## WORK ORDER
With the pictures left out, write every entry down exactly.
Start of WORKING DATA
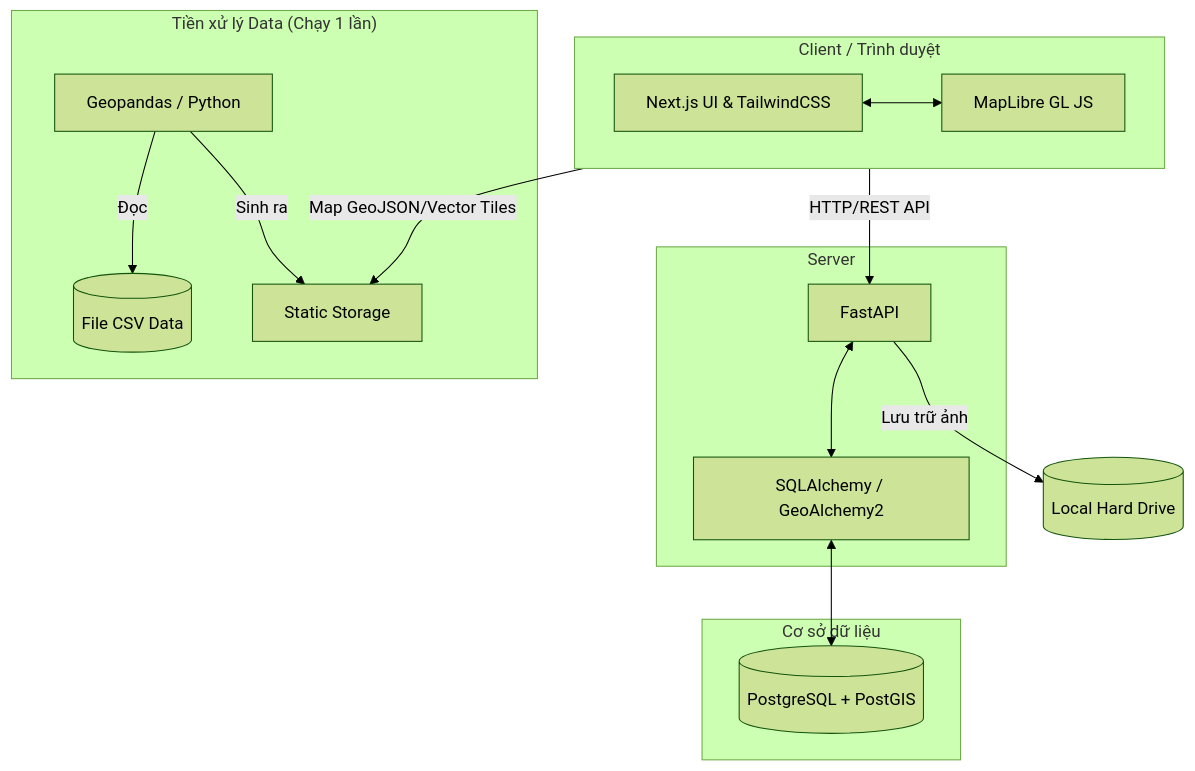
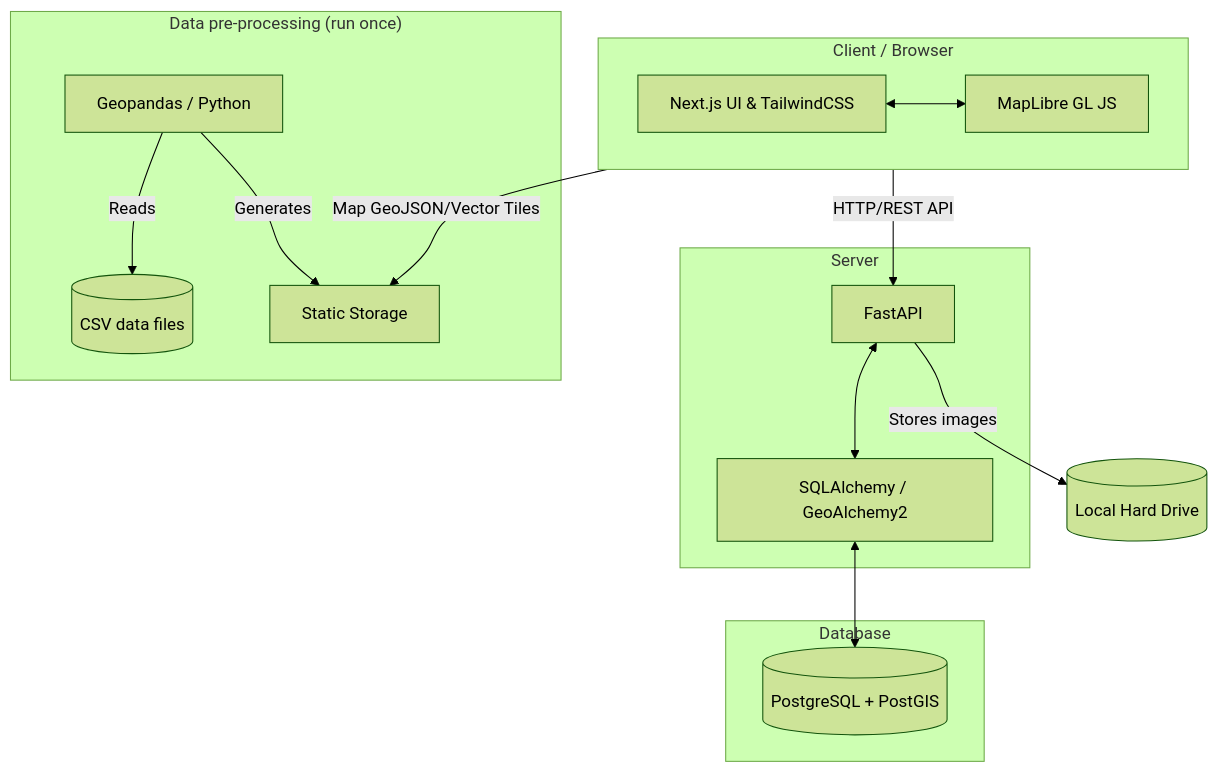
Before and after one commit to pdlong-09/vigil-green-gis: the diagram in docs/TRD_Architecture.md, drawn with Mermaid (forest theme). The commit also changed other lines of this file, not shown here.

First line of the commit message:
Translate the architecture document to English

````diff
--- a/docs/TRD_Architecture.md
+++ b/docs/TRD_Architecture.md
@@ -9,35 +9,35 @@
 ```mermaid
 graph TD
     %% Client Tier
-    subgraph Frontend [Client / Trình duyệt]
+    subgraph Frontend [Client / Browser]
         UI[Next.js UI & TailwindCSS]
         Map[MapLibre GL JS]
         UI <--> Map
     end
 
     %% Network
     Frontend -- HTTP/REST API --> API[Python Backend API]
     Frontend -- Map GeoJSON/Vector Tiles --> TileServer[Static Storage]
 
     %% Server Tier
     subgraph Backend [Server]
         API[FastAPI]
         ORM[SQLAlchemy / GeoAlchemy2]
         API <--> ORM
     end
 
     %% Data Tier
-    subgraph Database [Cơ sở dữ liệu]
+    subgraph Database [Database]
         DB[(PostgreSQL + PostGIS)]
     end
     
-    subgraph DataPipeline ["Tiền xử lý Data (Chạy 1 lần)"]
+    subgraph DataPipeline ["Data pre-processing (run once)"]
         ETL[Geopandas / Python]
-        CSV[(File CSV Data)]
-        ETL -- Đọc --> CSV
-        ETL -- Sinh ra --> TileServer
+        CSV[(CSV data files)]
+        ETL -- Reads --> CSV
+        ETL -- Generates --> TileServer
     end
 
     ORM <--> DB
-    API -- Lưu trữ ảnh --> Storage[(Local Hard Drive)]
+    API -- Stores images --> Storage[(Local Hard Drive)]
 ```
````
End of WORKING DATA
## SOLVED EXERCISE
Before and after one commit to pdlong-09/vigil-green-gis: the diagram in docs/TRD_Architecture.md, drawn with Mermaid (forest theme). The commit also changed other lines of this file, not shown here.

First line of the commit message:
Translate the architecture document to English

````diff
--- a/docs/TRD_Architecture.md
+++ b/docs/TRD_Architecture.md
@@ -9,35 +9,35 @@
 ```mermaid
 graph TD
     %% Client Tier
-    subgraph Frontend [Client / Trình duyệt]
+    subgraph Frontend [Client / Browser]
         UI[Next.js UI & TailwindCSS]
         Map[MapLibre GL JS]
         UI <--> Map
     end
 
     %% Network
     Frontend -- HTTP/REST API --> API[Python Backend API]
     Frontend -- Map GeoJSON/Vector Tiles --> TileServer[Static Storage]
 
     %% Server Tier
     subgraph Backend [Server]
         API[FastAPI]
         ORM[SQLAlchemy / GeoAlchemy2]
         API <--> ORM
     end
 
     %% Data Tier
-    subgraph Database [Cơ sở dữ liệu]
+    subgraph Database [Database]
         DB[(PostgreSQL + PostGIS)]
     end
     
-    subgraph DataPipeline ["Tiền xử lý Data (Chạy 1 lần)"]
+    subgraph DataPipeline ["Data pre-processing (run once)"]
         ETL[Geopandas / Python]
-        CSV[(File CSV Data)]
-        ETL -- Đọc --> CSV
-        ETL -- Sinh ra --> TileServer
+        CSV[(CSV data files)]
+        ETL -- Reads --> CSV
+        ETL -- Generates --> TileServer
     end
 
     ORM <--> DB
-    API -- Lưu trữ ảnh --> Storage[(Local Hard Drive)]
+    API -- Stores images --> Storage[(Local Hard Drive)]
 ```
````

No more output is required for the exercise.